> [TASK]: Can you pull out each line of the data below that includes the word "main"?

> [INPUT DATA]:
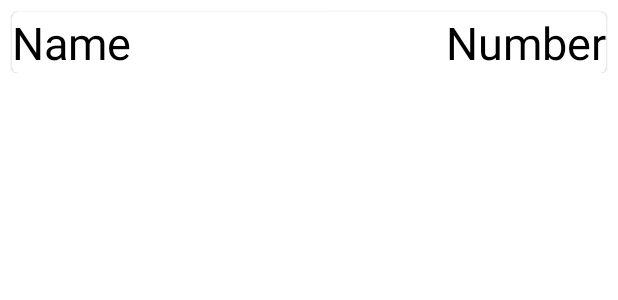
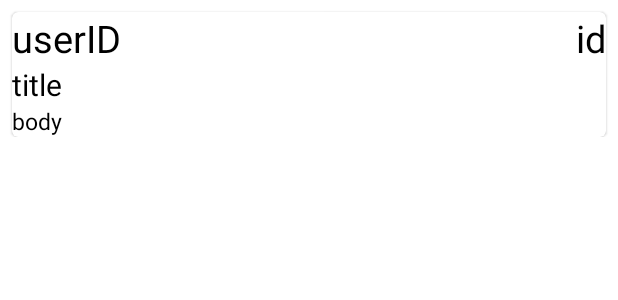
Before and after one commit to ishtiaqhimel/My-First-App, an Android app: the layout info_single_item.xml on its own in the app's theme, with its tools: preview values and no code run, on a phone screen of 412 x 824 dp. Shown: the top 300 px of the screen. Run offline under Robolectric (Android 15) with nearby library versions, the phone set to English and light mode, and no system bars.

```diff
--- a/app/src/main/AndroidManifest.xml
+++ b/app/src/main/AndroidManifest.xml
@@ -1,6 +1,7 @@
 <?xml version="1.0" encoding="utf-8"?>
 <manifest xmlns:android="http://schemas.android.com/apk/res/android"
     package="com.example.myfirstapp">
+    <uses-permission android:name="android.permission.INTERNET"/>
 
     <application
         android:allowBackup="true"
--- /dev/null
+++ b/app/src/main/java/com/example/myfirstapp/model/Post.kt
@@ -0,0 +1,3 @@
+package com.example.myfirstapp.model
+
+data class Post(val userId: Int, val id: Int, val title: String, val body: String)
--- a/app/src/main/res/layout/info_single_item.xml
+++ b/app/src/main/res/layout/info_single_item.xml
@@ -18,24 +18,44 @@
             android:layout_height="wrap_content">
 
             <com.google.android.material.textview.MaterialTextView
-                android:id="@+id/tvName"
+                android:id="@+id/tvuserId"
                 android:layout_width="wrap_content"
                 android:layout_height="wrap_content"
-                android:text="Name"
+                android:text="userID"
                 android:textColor="@color/black"
-                android:textSize="30sp"
+                android:textSize="25sp"
                 app:layout_constraintStart_toStartOf="parent"
                 app:layout_constraintTop_toTopOf="parent" />
 
             <com.google.android.material.textview.MaterialTextView
-                android:id="@+id/tvNumber"
+                android:id="@+id/tvid"
                 android:layout_width="wrap_content"
                 android:layout_height="wrap_content"
-                android:text="Number"
+                android:text="id"
                 android:textColor="@color/black"
-                android:textSize="30sp"
+                android:textSize="25sp"
                 app:layout_constraintEnd_toEndOf="parent"
                 app:layout_constraintTop_toTopOf="parent" />
+
+            <com.google.android.material.textview.MaterialTextView
+                android:id="@+id/tvtitle"
+                android:layout_width="wrap_content"
+                android:layout_height="wrap_content"
+                android:text="title"
+                android:textColor="@color/black"
+                android:textSize="20sp"
+                app:layout_constraintStart_toStartOf="parent"
+                app:layout_constraintTop_toBottomOf="@+id/tvuserId" />
+
+            <com.google.android.material.textview.MaterialTextView
+                android:id="@+id/tvbody"
+                android:layout_width="wrap_content"
+                android:layout_height="wrap_content"
+                android:text="body"
+                android:textColor="@color/black"
+                android:textSize="15sp"
+                app:layout_constraintStart_toStartOf="parent"
+                app:layout_constraintTop_toBottomOf="@+id/tvtitle" />
 
         </androidx.constraintlayout.widget.ConstraintLayout>
 
```
Also changed, not shown: app/build.gradle (+5 -3 lines), app/src/main/java/com/example/myfirstapp/MainActivity.kt (+11 -38 lines), app/src/main/java/com/example/myfirstapp/NetworkCallback.kt (added, +7 -0 lines), app/src/main/java/com/example/myfirstapp/network/ApiInterface.kt (added, +11 -0 lines), app/src/main/java/com/example/myfirstapp/network/NetWorkClient.kt (added, +38 -0 lines), app/src/main/java/com/example/myfirstapp/userAdapter.kt (+10 -5 lines).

> [EXERCISE SOLUTION]:
--- a/app/src/main/AndroidManifest.xml
+++ b/app/src/main/AndroidManifest.xml
+++ b/app/src/main/java/com/example/myfirstapp/model/Post.kt
--- a/app/src/main/res/layout/info_single_item.xml
+++ b/app/src/main/res/layout/info_single_item.xml
Also changed, not shown: app/build.gradle (+5 -3 lines), app/src/main/java/com/example/myfirstapp/MainActivity.kt (+11 -38 lines), app/src/main/java/com/example/myfirstapp/NetworkCallback.kt (added, +7 -0 lines), app/src/main/java/com/example/myfirstapp/network/ApiInterface.kt (added, +11 -0 lines), app/src/main/java/com/example/myfirstapp/network/NetWorkClient.kt (added, +38 -0 lines), app/src/main/java/com/example/myfirstapp/userAdapter.kt (+10 -5 lines).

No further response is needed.